Department of Justice supports gender-affirming medical care for trans inmates

On Friday, a landmark statement was issued by the Department of Justice (DoJ), which states that transgender inmates have a right to be treated for their gender dysphoria. The decision stems from a lawsuit filed by Ashley Diamond, a trans woman in Georgia. Since 2012, Diamond has been refused hormone therapy, which she had undergone for 17 years prior to being jailed, and housed with male inmates, ultimately leading to violence and multiple assaults.

Georgia already has a policy which allows for trans inmates to continue hormone therapy, only if they began treatment prior to their arrest. It does not allow trans people to begin hormone therapy while imprisoned. Diamond had long undergone hormone therapy, and openly announced her trans identity upon intake, but says officials neglected to acknowledge this on relevant forms, which made her ineligible to continue treatment. The policy in Georgia and many other states is known as a freeze-frame policy.

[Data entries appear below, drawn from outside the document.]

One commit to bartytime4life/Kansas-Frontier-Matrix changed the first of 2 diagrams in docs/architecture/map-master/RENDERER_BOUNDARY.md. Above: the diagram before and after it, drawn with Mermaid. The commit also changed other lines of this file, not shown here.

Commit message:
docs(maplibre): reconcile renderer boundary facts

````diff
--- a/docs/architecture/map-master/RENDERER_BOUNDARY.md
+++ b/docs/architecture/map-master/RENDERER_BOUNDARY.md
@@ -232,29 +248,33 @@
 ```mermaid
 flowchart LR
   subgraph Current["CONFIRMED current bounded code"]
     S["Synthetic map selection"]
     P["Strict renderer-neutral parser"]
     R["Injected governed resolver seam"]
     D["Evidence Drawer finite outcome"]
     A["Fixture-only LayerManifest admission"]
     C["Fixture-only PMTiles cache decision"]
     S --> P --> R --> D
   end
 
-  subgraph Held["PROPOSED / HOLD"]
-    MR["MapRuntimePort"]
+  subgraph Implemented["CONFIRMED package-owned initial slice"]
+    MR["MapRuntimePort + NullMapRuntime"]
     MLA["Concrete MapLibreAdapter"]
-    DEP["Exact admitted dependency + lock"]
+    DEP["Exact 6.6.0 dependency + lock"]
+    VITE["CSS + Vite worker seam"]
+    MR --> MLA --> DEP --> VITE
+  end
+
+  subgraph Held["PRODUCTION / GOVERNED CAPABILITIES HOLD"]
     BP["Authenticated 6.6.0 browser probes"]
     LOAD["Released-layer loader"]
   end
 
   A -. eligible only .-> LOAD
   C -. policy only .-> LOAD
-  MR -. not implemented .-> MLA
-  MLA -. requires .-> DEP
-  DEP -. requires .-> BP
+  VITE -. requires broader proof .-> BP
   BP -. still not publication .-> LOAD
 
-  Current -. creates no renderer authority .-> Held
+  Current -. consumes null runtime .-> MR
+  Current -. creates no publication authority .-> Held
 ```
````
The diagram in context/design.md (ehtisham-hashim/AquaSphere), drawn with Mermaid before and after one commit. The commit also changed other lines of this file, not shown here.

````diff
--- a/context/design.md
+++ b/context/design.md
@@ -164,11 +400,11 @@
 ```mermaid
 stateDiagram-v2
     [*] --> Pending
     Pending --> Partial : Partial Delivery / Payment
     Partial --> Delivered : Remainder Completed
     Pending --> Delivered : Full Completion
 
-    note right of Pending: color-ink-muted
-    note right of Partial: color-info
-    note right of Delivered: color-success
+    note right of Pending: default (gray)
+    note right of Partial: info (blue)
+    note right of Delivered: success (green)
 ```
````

The DoJ statement touched on the "unconstitutionality of freeze-frame policies," and says, "failure to provide individualized and appropriate medical care for inmates suffering from gender dysphoria violates the Eighth Amendment’s prohibition on cruel and unusual punishment."

Furthermore, Ms. Diamond stipulates that her housing placements were often in retaliation to her demands for hormone therapy. In 2012, the DoJ issued a directive to aid in implementation of the Prison Rape Elimination Act (PREA), which clarified standards for placing transgender inmates. Diamond was continually housed with violent offenders in high security men's prisons, leaving her vulnerable to numerous physical and sexual assaults. She is still being housed in an extremely dangerous prison, exposed to violence and harassment. One study found that 59% of surveyed trans women had been sexually assaulted while housed in male detention centers.

Ms. Diamond's plight has garnered a wave of media attention, even resulting in a front page story in the New York Times. She hopes to draw attention to the suffering many trans women face while incarcerated, with her lawyer, Chinyere Ezie, from the Southern Poverty Law Center, saying: "I wish I could say that this is a problem only affecting Ashley, but it's actually an issue of epidemic proportions across the country."

GLAAD's own, Tiq Milan, appeared on MSNBC to discuss the violent and unlawful treatment of Ms. Diamond. Applauding the federal recognition of trans identities and experiences, Milan called the refusal to treat Diamond "willful ignorance" from Georgia prison officials. He also highlighted the disproportionate discrimination that transgender people of color, and especially black transgender women, face. This discrimination leads to unemployment, poverty, criminalization, and incarceration. According to a report on the National Transgender Discrimination Survey, over 1 in 5 trans women had been incarcerated at some point, while nearly half (47%) of black trans women had been jailed.

As Milan said, looking at these cases from a medical standpoint, rather than as cosmetic issues or as "alternative lifestyle choices," is essential. Another inmate, this time a trans woman in California, has been awarded access to gender-affirming surgery. Both Diamond and Michelle-Lael Norsworthy, the Californian trans woman, had doctors determine that these medical treatments were necessary for their gender dysphoria. Hopefully these rulings will usher in change, allowing trans people in the justice system to access the care they need and deserve.

Watch Milan speak on MSNBC below: